Are you considering exhibiting in a 10×20 or 20×20 foot booth space at an upcoming trade show?  Do you wonder how to make the best use of this size tradeshow exhibit space to garner more attention and better results, and not just spend more money?

Here’s why some of our clients chose to step up from a 10 foot booth to a larger space – and how they used it to their advantage.

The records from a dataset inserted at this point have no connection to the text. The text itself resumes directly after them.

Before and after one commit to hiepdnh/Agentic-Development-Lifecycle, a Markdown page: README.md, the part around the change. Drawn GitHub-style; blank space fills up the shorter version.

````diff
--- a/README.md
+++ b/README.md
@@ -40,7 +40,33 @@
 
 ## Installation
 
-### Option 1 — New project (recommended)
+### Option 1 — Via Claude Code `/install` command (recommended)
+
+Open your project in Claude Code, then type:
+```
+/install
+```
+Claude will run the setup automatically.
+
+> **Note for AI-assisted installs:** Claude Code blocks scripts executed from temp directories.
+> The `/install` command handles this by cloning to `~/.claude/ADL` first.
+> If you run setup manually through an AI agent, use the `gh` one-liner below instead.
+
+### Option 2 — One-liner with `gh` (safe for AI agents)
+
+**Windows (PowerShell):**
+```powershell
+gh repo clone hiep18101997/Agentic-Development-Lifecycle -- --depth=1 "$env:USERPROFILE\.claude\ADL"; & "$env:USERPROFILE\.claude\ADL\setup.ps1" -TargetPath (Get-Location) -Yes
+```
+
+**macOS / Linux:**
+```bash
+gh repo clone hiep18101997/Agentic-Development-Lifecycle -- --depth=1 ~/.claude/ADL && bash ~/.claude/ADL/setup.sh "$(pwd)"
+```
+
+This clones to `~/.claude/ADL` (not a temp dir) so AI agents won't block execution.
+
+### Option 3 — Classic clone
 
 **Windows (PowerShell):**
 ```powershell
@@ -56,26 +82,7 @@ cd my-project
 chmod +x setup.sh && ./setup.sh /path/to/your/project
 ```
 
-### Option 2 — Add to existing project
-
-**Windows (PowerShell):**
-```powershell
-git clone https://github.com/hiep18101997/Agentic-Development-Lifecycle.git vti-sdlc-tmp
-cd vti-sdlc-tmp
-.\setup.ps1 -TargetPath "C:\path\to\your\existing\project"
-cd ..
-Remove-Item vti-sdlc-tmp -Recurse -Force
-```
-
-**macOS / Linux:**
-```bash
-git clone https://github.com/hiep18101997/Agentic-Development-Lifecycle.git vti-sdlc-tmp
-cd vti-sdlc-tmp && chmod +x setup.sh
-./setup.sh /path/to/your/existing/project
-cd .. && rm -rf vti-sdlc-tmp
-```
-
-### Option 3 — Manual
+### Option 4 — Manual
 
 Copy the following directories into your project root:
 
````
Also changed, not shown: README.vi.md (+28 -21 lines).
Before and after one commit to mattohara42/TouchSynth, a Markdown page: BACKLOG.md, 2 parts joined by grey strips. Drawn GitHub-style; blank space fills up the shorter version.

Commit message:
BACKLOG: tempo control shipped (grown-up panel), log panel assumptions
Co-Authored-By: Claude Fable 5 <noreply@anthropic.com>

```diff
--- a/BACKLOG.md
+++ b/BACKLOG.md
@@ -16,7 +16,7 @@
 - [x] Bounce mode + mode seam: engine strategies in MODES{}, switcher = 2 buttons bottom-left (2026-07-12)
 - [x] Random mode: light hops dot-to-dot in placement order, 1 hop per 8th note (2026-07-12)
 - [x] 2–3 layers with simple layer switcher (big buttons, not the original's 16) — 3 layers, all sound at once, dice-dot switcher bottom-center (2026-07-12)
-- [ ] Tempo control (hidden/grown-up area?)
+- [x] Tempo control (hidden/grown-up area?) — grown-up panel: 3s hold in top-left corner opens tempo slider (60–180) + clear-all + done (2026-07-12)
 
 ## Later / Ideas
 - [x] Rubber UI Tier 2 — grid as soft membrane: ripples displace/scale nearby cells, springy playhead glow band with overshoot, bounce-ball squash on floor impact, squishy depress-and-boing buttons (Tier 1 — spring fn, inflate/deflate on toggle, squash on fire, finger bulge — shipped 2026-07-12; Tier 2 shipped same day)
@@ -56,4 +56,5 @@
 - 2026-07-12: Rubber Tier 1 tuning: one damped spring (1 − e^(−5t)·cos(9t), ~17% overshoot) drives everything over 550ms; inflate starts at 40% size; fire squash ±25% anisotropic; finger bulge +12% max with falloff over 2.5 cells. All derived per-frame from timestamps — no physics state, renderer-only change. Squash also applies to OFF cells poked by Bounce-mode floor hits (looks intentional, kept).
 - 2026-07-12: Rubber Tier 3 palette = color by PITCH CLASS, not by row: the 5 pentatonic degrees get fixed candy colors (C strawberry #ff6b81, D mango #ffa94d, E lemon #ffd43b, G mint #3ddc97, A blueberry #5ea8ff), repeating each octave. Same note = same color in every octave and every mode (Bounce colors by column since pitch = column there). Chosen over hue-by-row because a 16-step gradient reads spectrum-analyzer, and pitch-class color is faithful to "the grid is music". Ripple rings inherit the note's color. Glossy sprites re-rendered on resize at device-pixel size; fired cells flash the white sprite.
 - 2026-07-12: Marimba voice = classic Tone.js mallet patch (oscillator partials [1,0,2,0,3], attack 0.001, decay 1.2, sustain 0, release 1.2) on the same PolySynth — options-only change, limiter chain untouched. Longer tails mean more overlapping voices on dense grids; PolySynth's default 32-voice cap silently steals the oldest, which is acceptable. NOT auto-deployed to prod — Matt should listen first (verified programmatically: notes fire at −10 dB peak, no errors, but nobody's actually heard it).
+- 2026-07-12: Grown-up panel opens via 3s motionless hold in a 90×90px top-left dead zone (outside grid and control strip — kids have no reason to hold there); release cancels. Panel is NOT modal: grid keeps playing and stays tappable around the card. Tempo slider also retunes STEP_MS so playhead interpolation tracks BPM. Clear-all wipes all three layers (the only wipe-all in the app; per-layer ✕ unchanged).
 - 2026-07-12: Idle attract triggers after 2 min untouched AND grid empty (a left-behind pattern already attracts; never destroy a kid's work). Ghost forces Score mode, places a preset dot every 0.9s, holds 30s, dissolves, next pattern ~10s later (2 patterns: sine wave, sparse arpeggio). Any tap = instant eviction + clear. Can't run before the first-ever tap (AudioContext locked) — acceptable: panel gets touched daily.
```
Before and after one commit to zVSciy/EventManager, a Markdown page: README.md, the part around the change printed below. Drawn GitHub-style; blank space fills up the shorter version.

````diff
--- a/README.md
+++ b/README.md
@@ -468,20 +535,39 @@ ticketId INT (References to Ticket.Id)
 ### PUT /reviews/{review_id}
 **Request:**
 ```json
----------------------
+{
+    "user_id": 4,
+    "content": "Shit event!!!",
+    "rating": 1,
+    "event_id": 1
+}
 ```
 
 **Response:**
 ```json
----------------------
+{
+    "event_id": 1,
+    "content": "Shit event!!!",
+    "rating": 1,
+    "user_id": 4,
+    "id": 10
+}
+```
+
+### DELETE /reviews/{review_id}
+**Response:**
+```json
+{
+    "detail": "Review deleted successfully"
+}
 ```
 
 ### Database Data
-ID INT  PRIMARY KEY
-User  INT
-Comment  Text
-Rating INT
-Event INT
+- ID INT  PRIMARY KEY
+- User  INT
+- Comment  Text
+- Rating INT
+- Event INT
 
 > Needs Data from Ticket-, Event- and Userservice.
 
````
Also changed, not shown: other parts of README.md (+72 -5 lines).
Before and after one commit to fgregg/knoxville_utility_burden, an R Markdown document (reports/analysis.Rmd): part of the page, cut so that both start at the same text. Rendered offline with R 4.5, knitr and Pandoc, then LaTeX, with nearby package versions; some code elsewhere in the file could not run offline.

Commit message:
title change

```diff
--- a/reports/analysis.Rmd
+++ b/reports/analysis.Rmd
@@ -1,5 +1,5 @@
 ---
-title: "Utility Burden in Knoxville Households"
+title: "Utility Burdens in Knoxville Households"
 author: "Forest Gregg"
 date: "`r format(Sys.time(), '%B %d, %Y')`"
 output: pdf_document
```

If you have similar goals in mind, you might find it a good moment to “step up” too.

Great Reasons To Step Up, and Great Uses for 20 Foot Booth Spaces

1) Your company has made a big step and wants to gain increased attention with a larger footprint.

After the purchase of a related company, Finetech USA took two 20 foot spaces across from one another at their largest industry event in order to announce the acquisition.  We worked with them on coordinated but individually designed booths to make a big splash and help their customers and prospects make the connection.

2)  You are entering a new market or expanding your product line and want to “show off” what is new as well as still include what your current clients and prospects already know.

Edge Electronics expanded from electronic components to include LCD solutions, but was not getting all the traction they were looking for from their existing customers and potential new prospects.  They decided to take advantage of top industry shows to call out the strength of their new offerings by having Imprinted Originals design an attention-grabbing extension of their original booth.

3) Your prospects and clients want a hands-on experience with your products.

The clients of Neutec Group are laboratory scientists who specifically want to learn about new equipment and new capabilities at their conferences.  Our design, which combines fabric backwalls and bannerstands in a flexible and cost effective way, attracts visitors into Neutec’s booth, rich with hands-on stations for demonstrating their product lines.

4) You want a themed environment that drives the flow of interaction between visitors and company representatives.

Network America wanted a dual-purpose booth, where half the space could be used to attract and talk with visitors, and the other half could be used for viewing demonstrations of their latest product release.

Our solution brought them a 50’s style “drive-in theater” for the presentations and a “diner” on the other side of the booth, complete with old fashioned tables and chairs, where they could talk with company representatives dressed in matching bowling shirts.  The result was that theirs was the most talked about booth at the show, garnering exactly the step up in attention they were looking for.

5) You anticipate a large show, a steady stream of prospects and an increased booth staff.  Or perhaps you’ve implemented a program for pre-planned at-show meetings and want an area of your booth available.

After all, the total number of leads you can take home from a show is a result of (the number of hours the exhibit hall is open) x (the number of staff available) x (the number of visitors/hour they will interact with) – factoring in the total visitor population and the % which is expected to match your target profile.

Another critical influence on the number of useful leads will be how well your booth design and layout attracts your target audience and filters out less appropriate visitors – and how good your people are at connecting with, qualifying, and identifying next steps for your visitors.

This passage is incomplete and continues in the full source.